After nearly 20 years focused on creating a basis for the introduction of an infrastructure for secure online transactions, the time is now ripe for an officially recognised e-ID. It is important for the Swiss economy that its introduction in Switzerland is not unnecessarily delayed. Both chambers of the Swiss parliament, namely the National Council and the Council of States, have approved the Federal Act on Electronic Identity Services (e-ID Act) by a clear majority. The final vote is scheduled for this coming autumn. Yet there remain critical voices whose arguments can largely be attributed to misunderstandings.

The most common misconceptions about the e-ID

Misconception No. 1: The e-ID is issued by private companies

The truth: The data and thus also the e-ID is issued by the state. Private companies merely provide the technological basis for the e-ID and ensure that the e-ID can also be used in a simple and secure manner in everyday life.

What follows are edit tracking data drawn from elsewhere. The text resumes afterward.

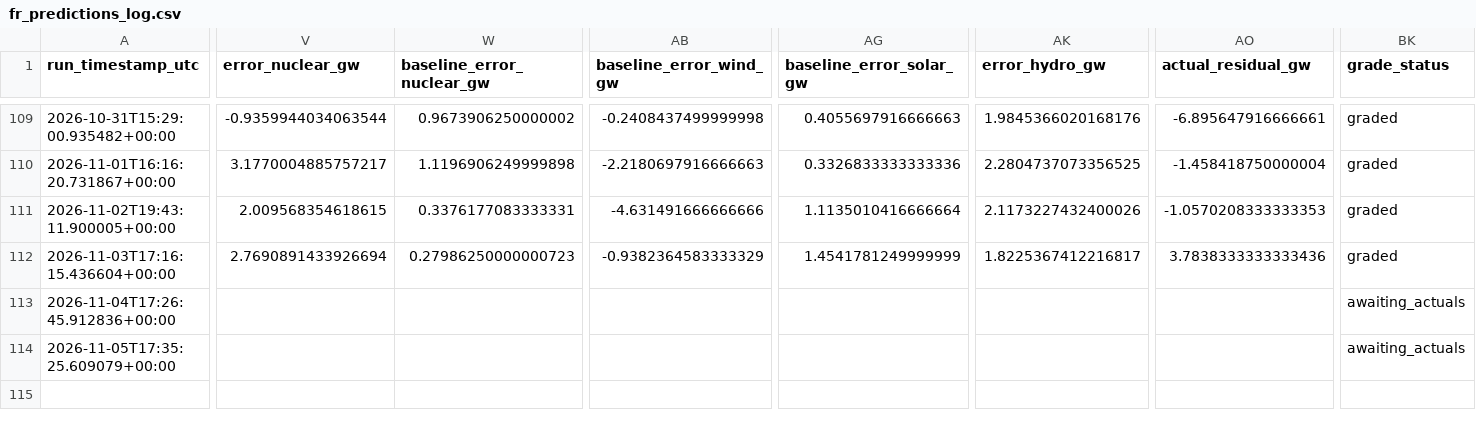
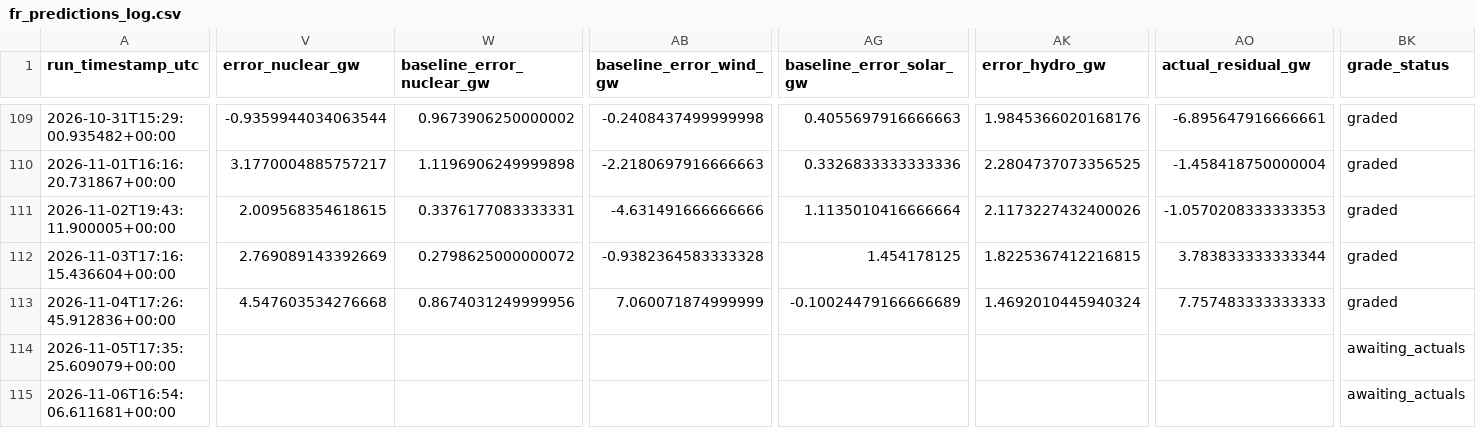
Before and after one commit to Evanssdas/France-Power-Market-Platform, a CSV file: fr_predictions_log.csv, drawn as a sheet; only a part is shown, gaps mark what is left out; rows hold the shown columns only; the diff covers the shown part only; the diff names each change by its address in the sheet, - before the commit and + after, or states it on an @@ line.

```diff
--- a/fr_predictions_log.csv
+++ b/fr_predictions_log.csv
-V112 (error_nuclear_gw): 2.7690891433926694
+V112 (error_nuclear_gw): 2.769089143392669
-W112 (baseline_error_nuclear_gw): 0.27986250000000723
+W112 (baseline_error_nuclear_gw): 0.2798625000000072
-AB112 (baseline_error_wind_gw): -0.9382364583333329
+AB112 (baseline_error_wind_gw): -0.9382364583333328
-AG112 (baseline_error_solar_gw): 1.4541781249999999
+AG112 (baseline_error_solar_gw): 1.454178125
-AK112 (error_hydro_gw): 1.8225367412216817
+AK112 (error_hydro_gw): 1.8225367412216815
-AO112 (actual_residual_gw): 3.7838333333333436
+AO112 (actual_residual_gw): 3.783833333333344
-V113 (error_nuclear_gw): (empty)
+V113 (error_nuclear_gw): 4.547603534276668
-W113 (baseline_error_nuclear_gw): (empty)
+W113 (baseline_error_nuclear_gw): 0.8674031249999956
-AB113 (baseline_error_wind_gw): (empty)
+AB113 (baseline_error_wind_gw): 7.060071874999999
-AG113 (baseline_error_solar_gw): (empty)
+AG113 (baseline_error_solar_gw): -0.10024479166666689
-AK113 (error_hydro_gw): (empty)
+AK113 (error_hydro_gw): 1.4692010445940324
-AO113 (actual_residual_gw): (empty)
+AO113 (actual_residual_gw): 7.757483333333333
-BK113 (grade_status): awaiting_actuals
+BK113 (grade_status): graded
+row 115: 2026-11-06T16:54:06.611681+00:00 |  |  |  |  |  |  | awaiting_actuals
```
Also changed, not shown: 20 edited cells elsewhere in this file, 2 other files.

It is undisputed that an officially recognised e-ID is required to make use of secure online services. This is because the so-called social logins, such as Google ID, do not meet the standards for online transactions that require an officially recognised e-ID, e.g. for the conclusion of an insurance contract or the requesting of criminal records.

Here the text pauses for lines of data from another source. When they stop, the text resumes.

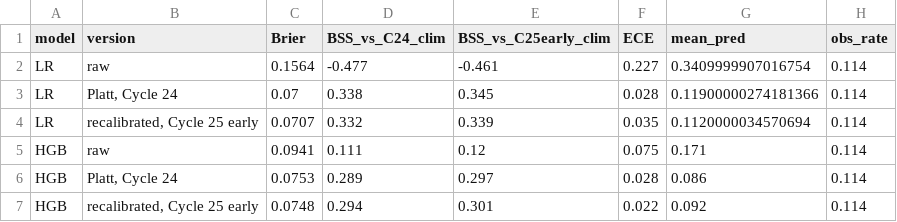
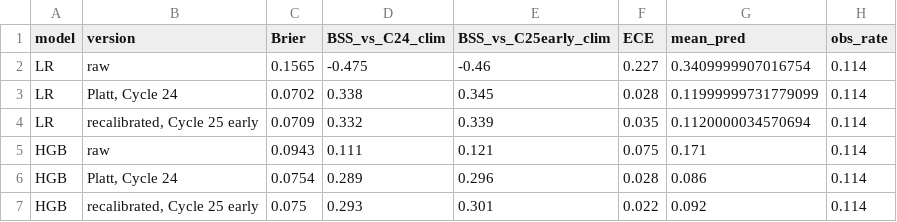
Before and after one commit to avinashchaudhary28/solar-flare-leakage-audit, a CSV file: results/phase3/v2c/e5_calibration.csv, drawn as a sheet.

```diff
--- a/results/phase3/v2c/e5_calibration.csv
+++ b/results/phase3/v2c/e5_calibration.csv
@@ -1,7 +1,7 @@
 model,version,Brier,BSS_vs_C24_clim,BSS_vs_C25early_clim,ECE,mean_pred,obs_rate
-LR,raw,0.1564,-0.477,-0.461,0.227,0.3409999907016754,0.114
-LR,"Platt, Cycle 24",0.07,0.338,0.345,0.028,0.11900000274181366,0.114
-LR,"recalibrated, Cycle 25 early",0.0707,0.332,0.339,0.035,0.1120000034570694,0.114
-HGB,raw,0.0941,0.111,0.12,0.075,0.171,0.114
-HGB,"Platt, Cycle 24",0.0753,0.289,0.297,0.028,0.086,0.114
-HGB,"recalibrated, Cycle 25 early",0.0748,0.294,0.301,0.022,0.092,0.114
+LR,raw,0.1565,-0.475,-0.46,0.227,0.3409999907016754,0.114
+LR,"Platt, Cycle 24",0.0702,0.338,0.345,0.028,0.11999999731779099,0.114
+LR,"recalibrated, Cycle 25 early",0.0709,0.332,0.339,0.035,0.1120000034570694,0.114
+HGB,raw,0.0943,0.111,0.121,0.075,0.171,0.114
+HGB,"Platt, Cycle 24",0.0754,0.289,0.296,0.028,0.086,0.114
+HGB,"recalibrated, Cycle 25 early",0.075,0.293,0.301,0.022,0.092,0.114
```
Also changed, not shown: results/phase3/v2c/e4_cross_cycle.csv, results/phase3/v2c/e4_size_matched.csv, 24 other files.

The current draft bill suggests a division of tasks between the state and the private sector. The underlying model stipulates that private companies should take on the task of providing the technical infrastructure and developing the ecosystem as well as reconciling the data; but always on behalf of identity owners. However, it is the federal government that recognises and supervises these private identity providers. And it will ultimately be the federal government that creates the actual personal e-ID, which is nothing more than a legally regulated data record. From this perspective, the federal government is and will remain the only issuer of the e-ID.

Misconception No. 2: Private companies collect, evaluate and monetise the data

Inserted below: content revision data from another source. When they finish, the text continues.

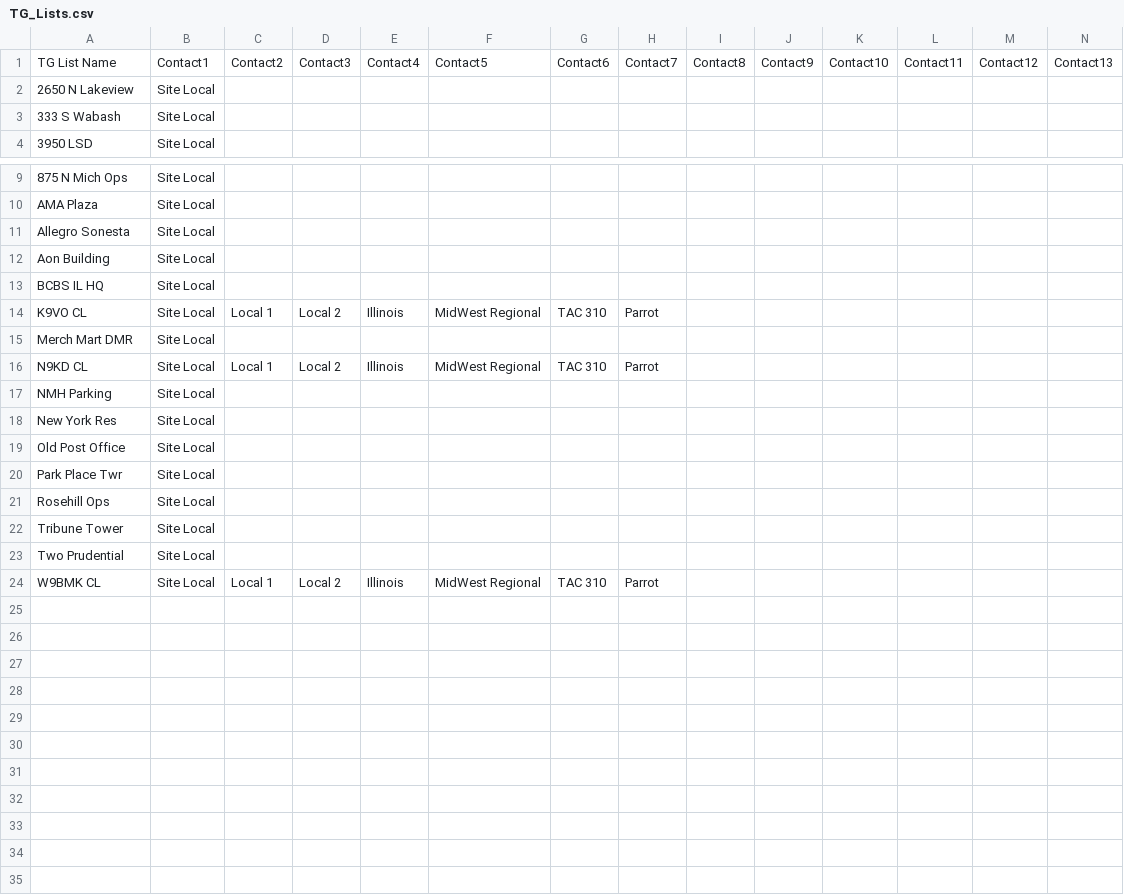
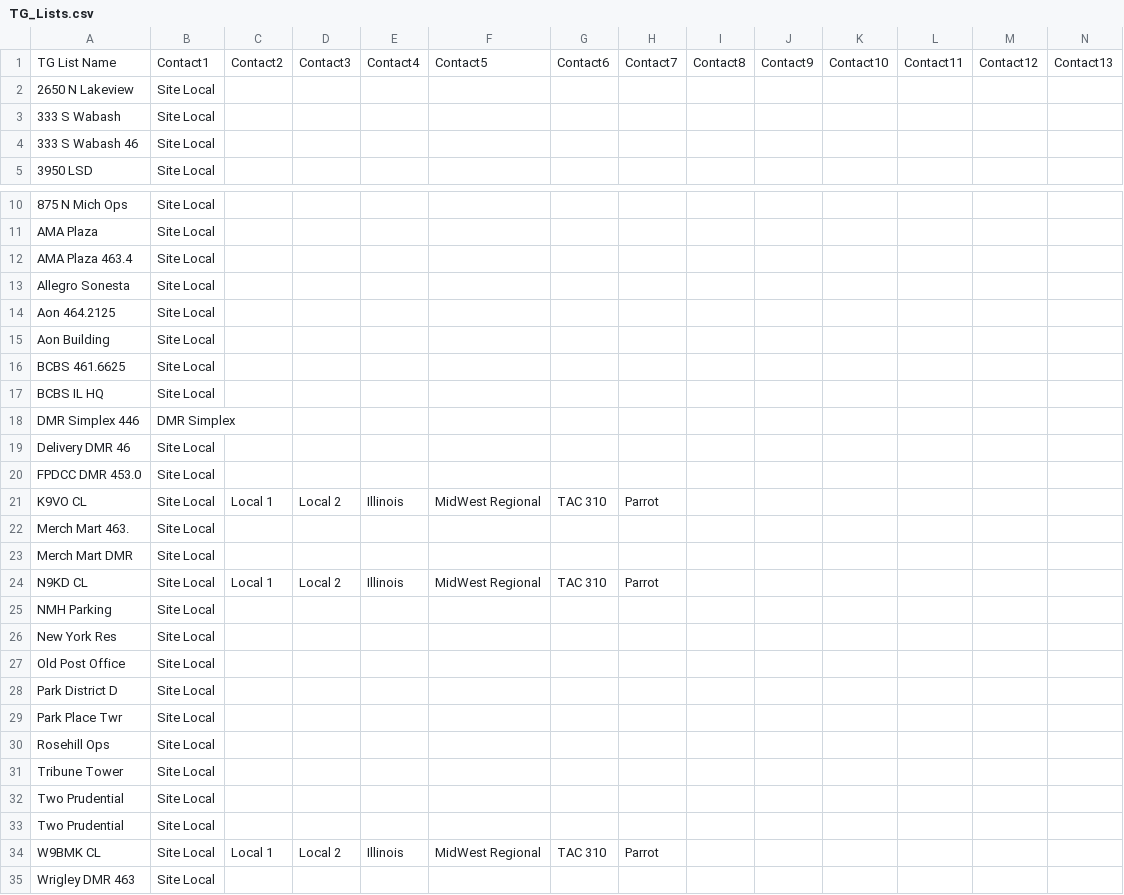
Before and after one commit to emuehlstein/OpenGD77_SSRFLite_Generator, a CSV file: opengd77_cps_import_generated/TG_Lists.csv, drawn as a sheet; only a part is shown, gaps mark what is left out; rows hold the shown columns only; the diff names each change by its address in the sheet, - before the commit and + after, or states it on an @@ line.

```diff
--- a/opengd77_cps_import_generated/TG_Lists.csv
+++ b/opengd77_cps_import_generated/TG_Lists.csv
+row 4: 333 S Wabash 46 | Site Local
+row 12: AMA Plaza 463.4 | Site Local
+row 14: Aon 464.2125 | Site Local
+row 16: BCBS 461.6625 | Site Local
+row 18: DMR Simplex 446 | DMR Simplex
+row 19: Delivery DMR 46 | Site Local
+row 20: FPDCC DMR 453.0 | Site Local
+row 22: Merch Mart 463. | Site Local
+row 28: Park District D | Site Local
+row 33: Two Prudential | Site Local
+row 35: Wrigley DMR 463 | Site Local
```
Also changed, not shown: opengd77_cps_import_generated/Channels.csv, opengd77_cps_import_generated/Zones.csv, 9 other files.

The truth: Data protection is given the utmost priority also in the case of the e-ID. Absolute security can unfortunately never be guaranteed. However, suitable framework conditions have been formulated to minimise the risk of data abuse. Besides, the Swiss Federal Data Protection Officer has been involved in the legislative project from the outset. The requirements of the Data Protection Act are guaranteed in their most stringent form for the e-ID.

Not only do users always have full control of their own data and decide when and to whom they disclose their details to, but the regulations formulated in the e-ID Act also in some cases go beyond the provisions stipulated in the Data Protection Act. For example, under the e-ID Act it is not possible to collect data and create personal profiles: the data has to be erased after six months and transactions and personal data must be stored separately in order to prevent any inferences being made. It is also illegal to disclose data, let alone sell it.

Misconception No. 3: The e-ID is a digital passport

The truth: The e-ID does not permit its holders to travel or cross borders. Rather, the e-ID is a qualified login that can be used by people to identify themselves on the internet when making online transactions.

The e-ID can thus not be used as a means of proving one’s nationality when crossing an international border. And we will also therefore not see the abolition of passport offices as is occasionally claimed because the e-ID does not represent an electronic passport in the civic sense.

Misconception No. 4: With e-ID, it will no longer be possible to use the internet anonymously

The truth: e-ID data isn’t shared every time it is used on the internet. Rather, the principle of data minimisation is applied.

Further delays in the introduction of the e-ID Act must be avoided

There is no question that the utmost care must be applied when handling identity data. The Federal Council and parliament have expertly put together a balanced act that assigns the state a key role as the issuer of the e-ID, fully considers issues relating to security and data protection and takes account of the desperate and urgent need of private individuals and companies for a secure means of identification online based on the rapid developments being observed in this area.

Switzerland must ensure it does not miss out on these developments. Let’s make the most of this opportunity: now!